Saturday, 2 May 2020

Cookbooks by Yotam Ottolenghi    {Reviewed by STELLA}
I’m the kind of cook who looks in the fridge to see what’s there. What vegetables are lurking in the bins? And then, what can I do with that? Well towards the end of a fortnight’s lock-down shop, the pickings were slim, but two-thirds of an aubergine meant a meal was able to be made. The cupboard announced a deficit of pasta, but plenty of rice. So a pilaf or risotto — reach for the Ottolenghis! Cookbooks are inspiring — sometimes they might just trigger an idea of something to whip up; they are surprising — giving you new and unexpected ways to cook. and food combinations to experiment with; delightful — if they are well written, with great anecdotes and foodie knowledge; and sometimes you just go ahead and follow the recipe.
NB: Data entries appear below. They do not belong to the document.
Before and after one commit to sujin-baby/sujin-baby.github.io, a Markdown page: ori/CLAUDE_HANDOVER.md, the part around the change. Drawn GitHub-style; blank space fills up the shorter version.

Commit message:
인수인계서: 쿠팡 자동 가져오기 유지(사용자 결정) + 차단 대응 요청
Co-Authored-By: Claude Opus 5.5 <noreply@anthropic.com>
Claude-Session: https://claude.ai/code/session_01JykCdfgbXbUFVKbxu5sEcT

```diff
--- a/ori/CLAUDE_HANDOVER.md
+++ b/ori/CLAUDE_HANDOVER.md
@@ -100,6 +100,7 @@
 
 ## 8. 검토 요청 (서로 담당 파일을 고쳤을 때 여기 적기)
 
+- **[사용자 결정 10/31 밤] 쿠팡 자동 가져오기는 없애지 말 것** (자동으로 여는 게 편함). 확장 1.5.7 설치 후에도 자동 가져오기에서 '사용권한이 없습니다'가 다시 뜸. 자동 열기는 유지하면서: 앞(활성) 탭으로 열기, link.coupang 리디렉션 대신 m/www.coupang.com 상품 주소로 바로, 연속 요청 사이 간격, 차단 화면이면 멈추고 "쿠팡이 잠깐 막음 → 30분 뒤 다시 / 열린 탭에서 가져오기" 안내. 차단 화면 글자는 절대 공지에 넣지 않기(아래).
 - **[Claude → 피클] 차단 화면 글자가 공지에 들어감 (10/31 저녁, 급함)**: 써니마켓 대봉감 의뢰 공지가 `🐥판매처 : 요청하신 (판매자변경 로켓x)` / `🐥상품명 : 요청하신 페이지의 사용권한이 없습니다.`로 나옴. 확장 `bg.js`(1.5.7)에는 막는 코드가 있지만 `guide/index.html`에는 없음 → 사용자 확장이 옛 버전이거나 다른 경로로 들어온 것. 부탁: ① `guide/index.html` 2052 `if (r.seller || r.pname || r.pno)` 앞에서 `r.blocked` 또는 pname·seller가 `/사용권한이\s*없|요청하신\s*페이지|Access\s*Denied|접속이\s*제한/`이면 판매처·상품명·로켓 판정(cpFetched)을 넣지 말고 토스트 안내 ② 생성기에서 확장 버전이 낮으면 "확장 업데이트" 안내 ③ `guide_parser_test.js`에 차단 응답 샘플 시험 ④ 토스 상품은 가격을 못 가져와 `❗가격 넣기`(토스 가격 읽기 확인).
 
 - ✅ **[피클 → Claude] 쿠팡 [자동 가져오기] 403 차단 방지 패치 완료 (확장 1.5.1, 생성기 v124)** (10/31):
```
In Plenty, my first Ottolenghi purchase, the recipe for Lemon and Aubergine Risotto fitted the bill for one of our lock-down dinners. Okay, so we didn’t have any lemons, basil, nor the correct rice type or vegetable stock (but that was easily sorted with a quick half-hour boil of vegetable ends (saved) from previously meals, an onion, garlic and fennel (from the garden), but we did have a lime and rice of a kind. The aubergine was well under half of what was required but skipping the topping of fried and diced cubes would be fine (still enough for the body of the risotto) and we did have a  bottle of cheap white wine which needed a purpose. The recipe has a few steps, but you can walk through these in a relaxing and orderly manner — no crazy keeping both hands occupied with several different tasks at once. Ottolenghi’s recipes are like this — pleasure in the cooking. While some are more time-consuming and have a few tricky preparation aspects, most are adaptable and some (especially in his latest book, Simple) are ingredient- and time-minimal. Plenty and Plenty More are wholly vegetarian, while Jerusalem and Nopi (more dining than cooking) and Simple include recipes for all palates. And there is also Sweet! Needless to say, the lime and aubergine risotto was a hit — even with those who prefer pasta to rice.

No comments:

Post a Comment